Investors should look at the following when investing in PFPO and REIT; 

  • For new PFPO/REIT, look up its profitability in the past and forward: what is the stabilized income value before the IPO and forward? If PFPO/REIT's sponsor guarantees return for a number of years, after the guaranteed period, will the assets be able to generate the same return? The yield threshold of freehold property is approximately between 6-8%, and leasehold is 8-10%. Leasehold property will require higher rate to substitute for absence of capital gain at the end of leasehold life.
  • For existing PFPO/REIT, investigate unit price history and dig down the real asset return. Is the unit price on an upward or downward trend and find out reason for unit price change. Calculate dividend paid in absolute value divided by recent asset appraisal value. This is to get to the actually yield of the asset, not published yield, which sometimes appear high due to discounted trading unit price. Compare yield actual asset returns with the yield calculated from price you will pay in the secondary market. Do returns from the two methods aligned?
  • REIT manager and trustee in REIT (property manager and fund manager in PFPO): Who is REIT manager/property manager? Are they expert in managing and growing the PFPO/REIT? Do trustee/fund manager doing their job to audit REIT manager and property manager?
  • Type of business and general economic condition: What are the global and local economic trends? What is the environment and trend of the business the asset is in i.e. hotel, warehouse?

More Tips

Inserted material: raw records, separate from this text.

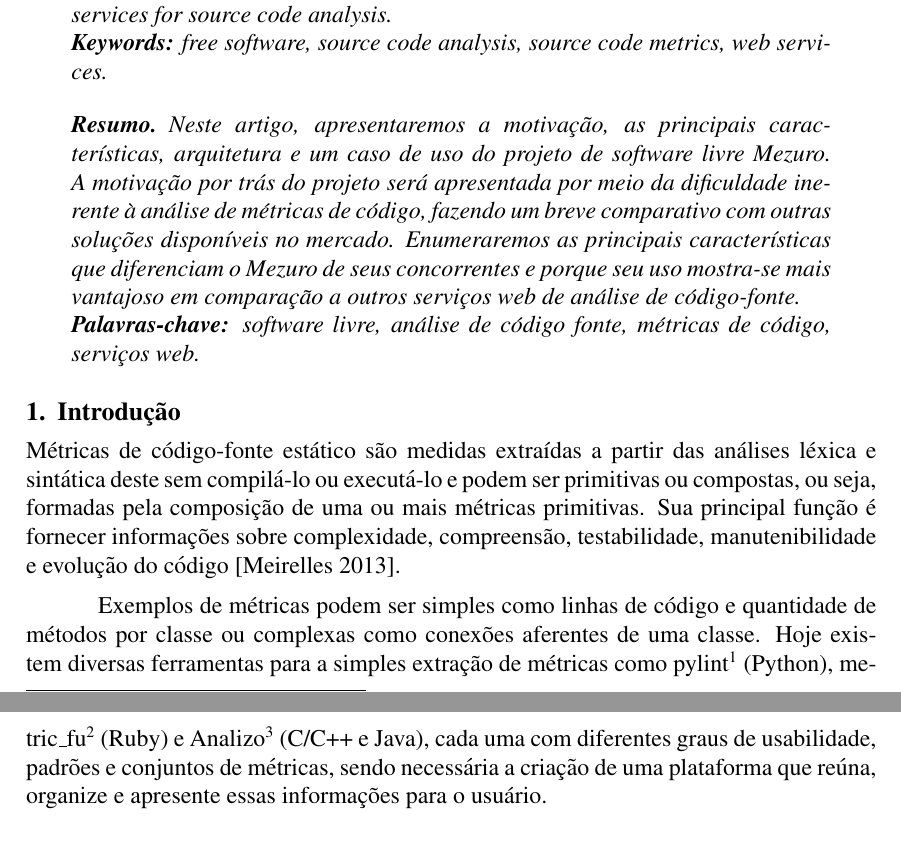
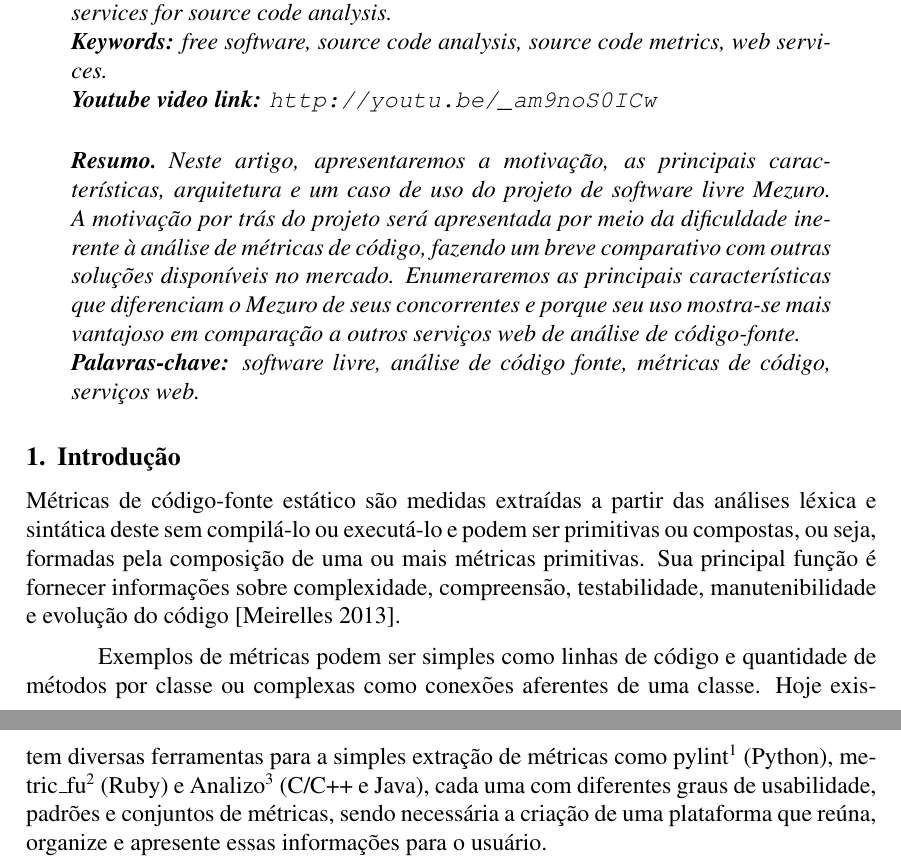
Before and after one commit to mezuro/mezuro-presentations, a LaTeX paper (articles/cbsoft/mezuro.tex): two parts of pages 1 and 2 of 8, joined at a grey line, cut so that both start at the same text. Compiled offline with pdfLaTeX.

Commit message:
[CBSoft] Adde youtube link. Article finished.

```diff
--- a/articles/cbsoft/mezuro.tex
+++ b/articles/cbsoft/mezuro.tex
@@ -31,16 +31,17 @@
 \begin{abstract}
   In this article, we present the motivation, main characteristics, architecture and a use case of the Mezuro free software project. The motivation behind the project will be presented through the problem of analyzing code metrics, making a brief comparison with other solutions avaliable in the market. We enumerate the main characteristics that distinguish Mezuro from it's competitors and why it's use can be more advantageous compared to other web services for source code analysis.
 
-%TODO colocar link do youtube
-  \textbf{Keywords:} free software, source code analysis, source code metrics, web services.
+\textbf{Keywords:} free software, source code analysis, source code metrics, web services.
+\\
+\textbf{Youtube video link:} \url{http://youtu.be/_am9noS0ICw}
 \end{abstract}
 
 \begin{resumo}
   Neste artigo, apresentaremos a motivação, as principais características, arquitetura e um caso de uso do projeto de \textit{software} livre Mezuro. A motivação por trás do projeto será apresentada por meio da dificuldade inerente à análise de métricas de código, fazendo um breve comparativo com outras soluções disponíveis no mercado. Enumeraremos as principais características que diferenciam o Mezuro de seus concorrentes e porque seu uso mostra-se mais vantajoso em comparação a outros serviços web de análise de código-fonte.
 
-%TODO colocar link do youtube
-  \textbf{Palavras-chave:} \textit{software} livre, análise de código fonte, métricas de código, serviços \textit{web}.
+\textbf{Palavras-chave:} \textit{software} livre, análise de código fonte, métricas de código, serviços \textit{web}.
 \end{resumo}
+
 
 \section{Introdução} \label{sec:intro}
 Métricas de código-fonte estático são medidas extraídas a partir das análises léxica e sintática deste sem compilá-lo ou executá-lo e podem ser primitivas ou compostas, ou seja, formadas pela composição de uma ou mais métricas primitivas. Sua principal função é fornecer informações sobre complexidade, compreensão, testabilidade, manutenibilidade e evolução do código\cite{m13}.
```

  • New REIT's expected yield can be easily calculated by using the most recent year net operating income (NOI) of the asset and divided by its IPO value. The result is the expected yield on your investment, assuming the following year's NOI is the same. Attractive freehold asset should offer at least 6% asset yield, while leasehold assets should offer 8-10% to compensate for the absence of capital gain at the end of lease contract. Information about net operating income of the asset can be found in the prospectus under executive summary section.  Example A REIT plans an investment in assets that are freehold with appraised value, which is estimated IPO value of the asset, at Baht 17,980 million and Baht 18,400 million from two appraisers as required by the regulation.  The assets generate NOI or EBITDA between Baht 836 million and Baht 1,082 million per year for the fiscal year-end 2011-2013. From the appraised value and NOI, we can expect annual asset yields in the range of 4.5% to 6.0%.